# [Records for this exercise]
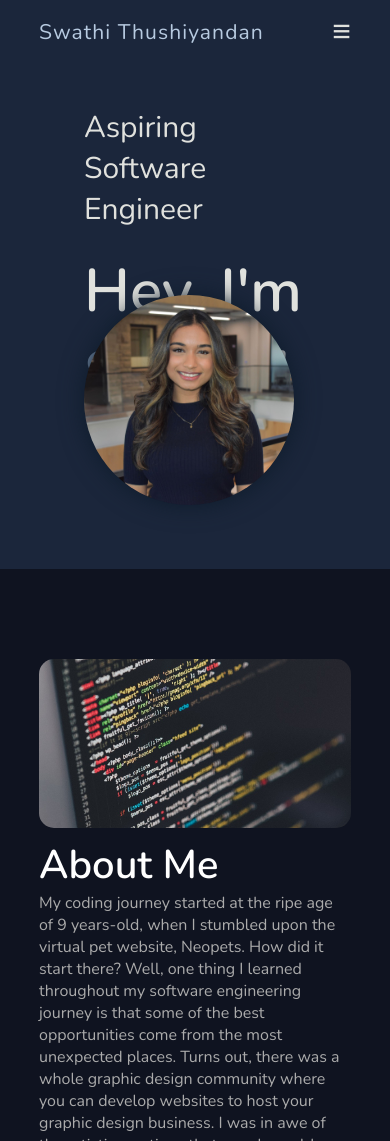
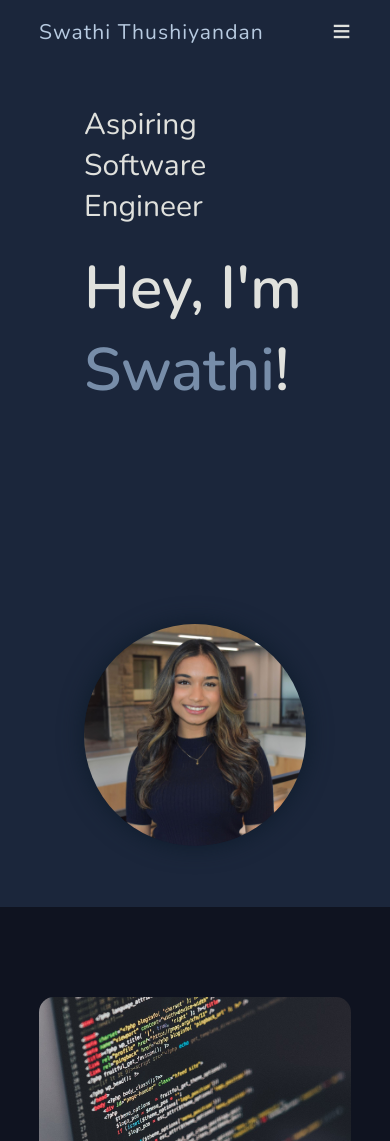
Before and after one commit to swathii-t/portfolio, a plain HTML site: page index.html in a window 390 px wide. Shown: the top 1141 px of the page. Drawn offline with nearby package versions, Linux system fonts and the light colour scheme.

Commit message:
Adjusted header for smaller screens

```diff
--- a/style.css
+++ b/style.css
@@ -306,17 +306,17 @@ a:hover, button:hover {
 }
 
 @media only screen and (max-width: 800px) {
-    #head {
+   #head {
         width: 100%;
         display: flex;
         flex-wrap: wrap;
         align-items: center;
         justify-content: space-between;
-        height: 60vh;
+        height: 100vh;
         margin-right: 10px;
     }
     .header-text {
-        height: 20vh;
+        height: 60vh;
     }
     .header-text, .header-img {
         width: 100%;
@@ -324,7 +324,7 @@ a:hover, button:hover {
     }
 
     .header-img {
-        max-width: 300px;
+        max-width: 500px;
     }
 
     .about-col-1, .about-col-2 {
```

--

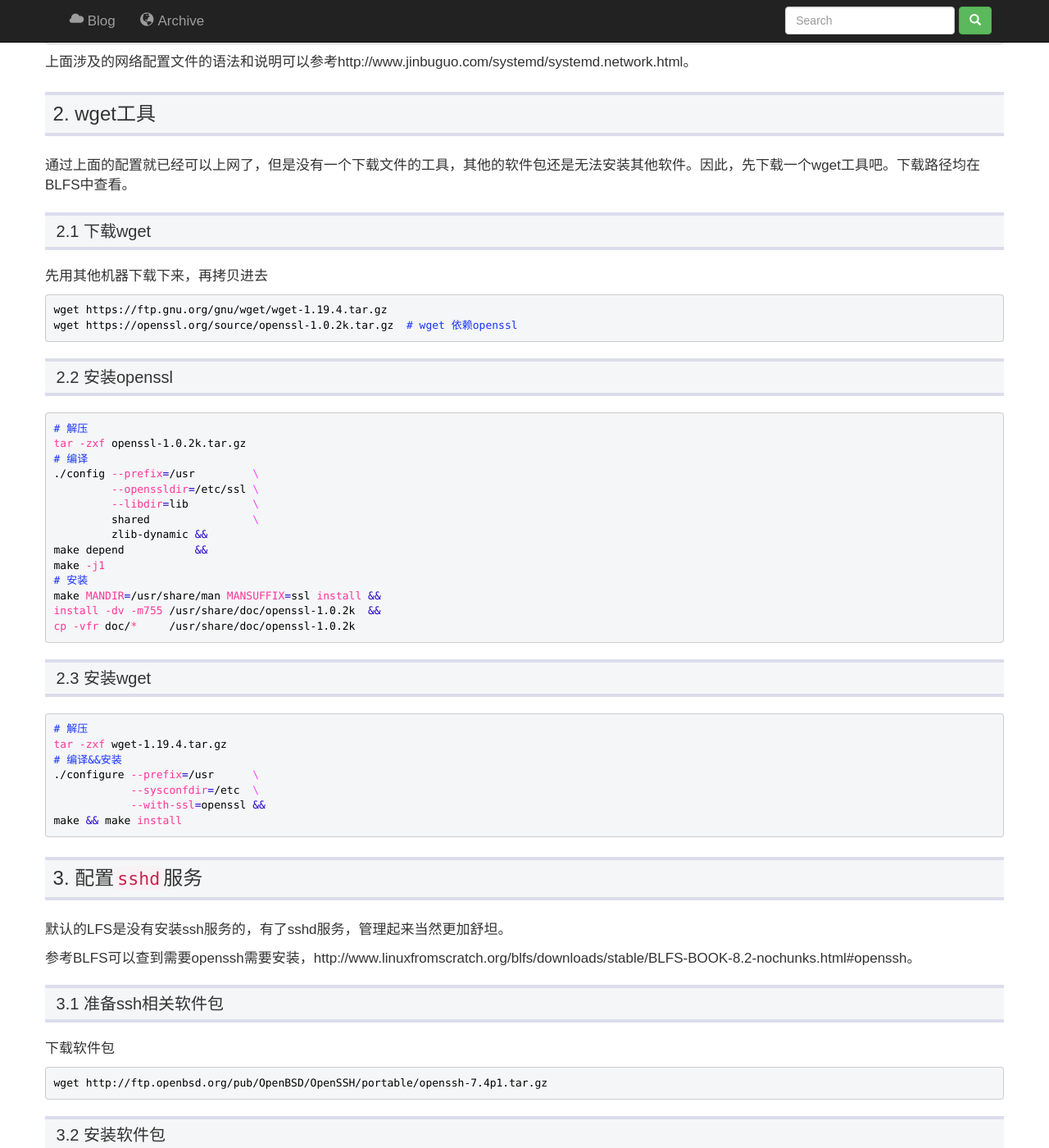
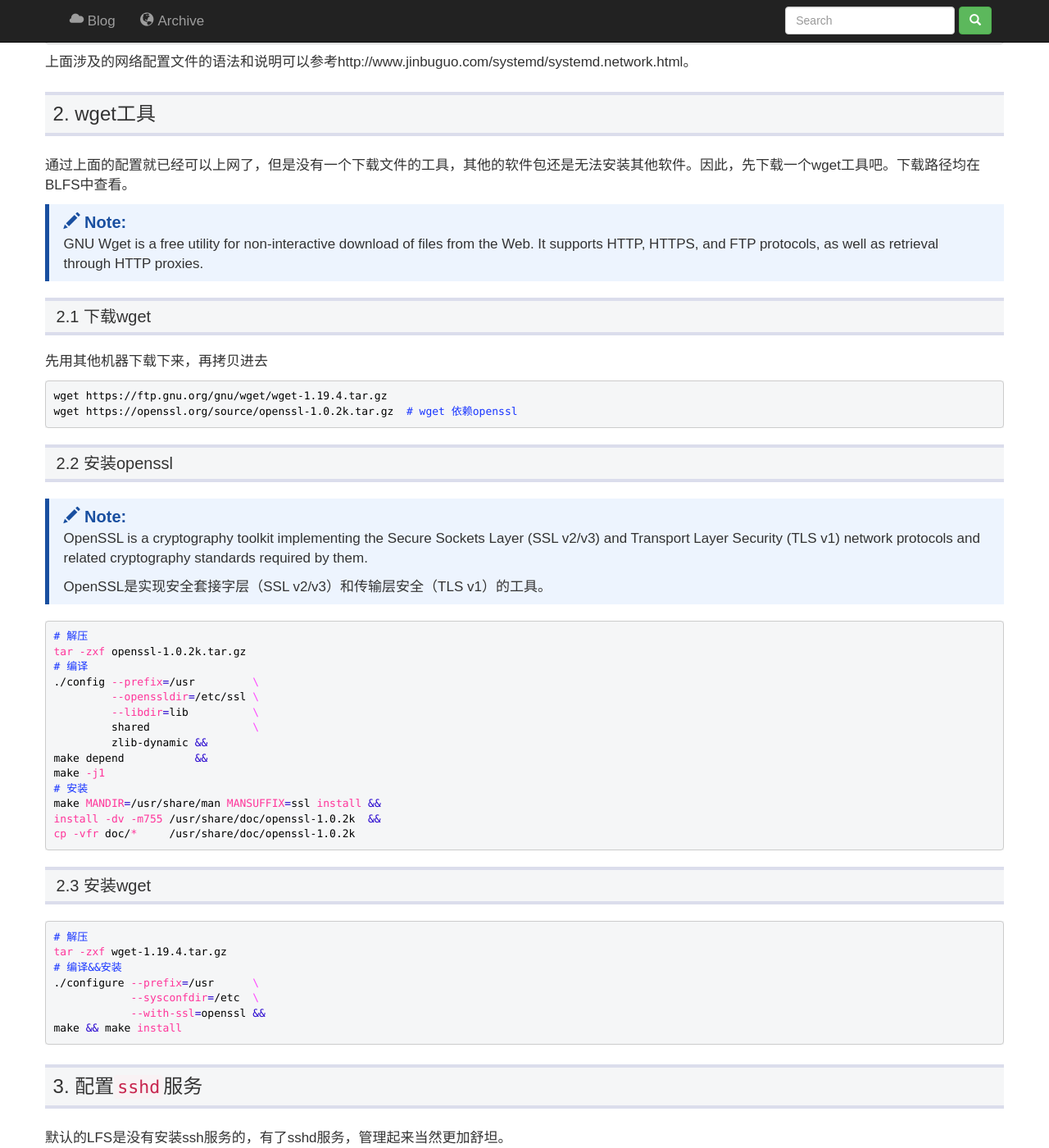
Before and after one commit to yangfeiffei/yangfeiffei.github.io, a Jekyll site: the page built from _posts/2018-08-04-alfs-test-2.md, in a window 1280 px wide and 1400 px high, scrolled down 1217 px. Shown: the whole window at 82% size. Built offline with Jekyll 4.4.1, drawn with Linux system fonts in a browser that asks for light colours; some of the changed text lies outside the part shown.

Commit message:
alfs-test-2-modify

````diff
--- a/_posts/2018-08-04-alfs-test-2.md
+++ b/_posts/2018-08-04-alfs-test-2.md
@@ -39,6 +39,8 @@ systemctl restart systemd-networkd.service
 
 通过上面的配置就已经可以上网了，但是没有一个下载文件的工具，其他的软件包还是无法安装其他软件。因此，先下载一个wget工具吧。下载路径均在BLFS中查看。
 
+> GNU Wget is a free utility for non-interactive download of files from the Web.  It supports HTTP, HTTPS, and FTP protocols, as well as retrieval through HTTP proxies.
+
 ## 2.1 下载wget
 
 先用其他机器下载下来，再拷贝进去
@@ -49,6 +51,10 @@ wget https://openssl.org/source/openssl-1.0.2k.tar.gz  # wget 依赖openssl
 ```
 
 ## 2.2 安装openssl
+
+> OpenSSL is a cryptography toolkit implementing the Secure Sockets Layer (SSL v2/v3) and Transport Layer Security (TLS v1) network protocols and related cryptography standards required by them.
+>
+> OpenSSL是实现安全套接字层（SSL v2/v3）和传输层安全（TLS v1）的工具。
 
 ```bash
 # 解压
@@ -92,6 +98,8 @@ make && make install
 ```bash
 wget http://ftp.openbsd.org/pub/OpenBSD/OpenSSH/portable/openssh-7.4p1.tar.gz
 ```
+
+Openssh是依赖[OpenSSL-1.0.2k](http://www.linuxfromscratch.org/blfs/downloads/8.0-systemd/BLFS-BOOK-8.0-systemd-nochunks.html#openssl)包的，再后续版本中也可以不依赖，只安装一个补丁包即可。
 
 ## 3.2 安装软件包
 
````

# [Work required]
Copy out all lines of the listing above that include "text".

# [Result of the exercise]
     .header-text {
     .header-text, .header-img {
Before and after one commit to yangfeiffei/yangfeiffei.github.io, a Jekyll site: the page built from _posts/2018-08-04-alfs-test-2.md, in a window 1280 px wide and 1400 px high, scrolled down 1217 px. Shown: the whole window at 82% size. Built offline with Jekyll 4.4.1, drawn with Linux system fonts in a browser that asks for light colours; some of the changed text lies outside the part shown.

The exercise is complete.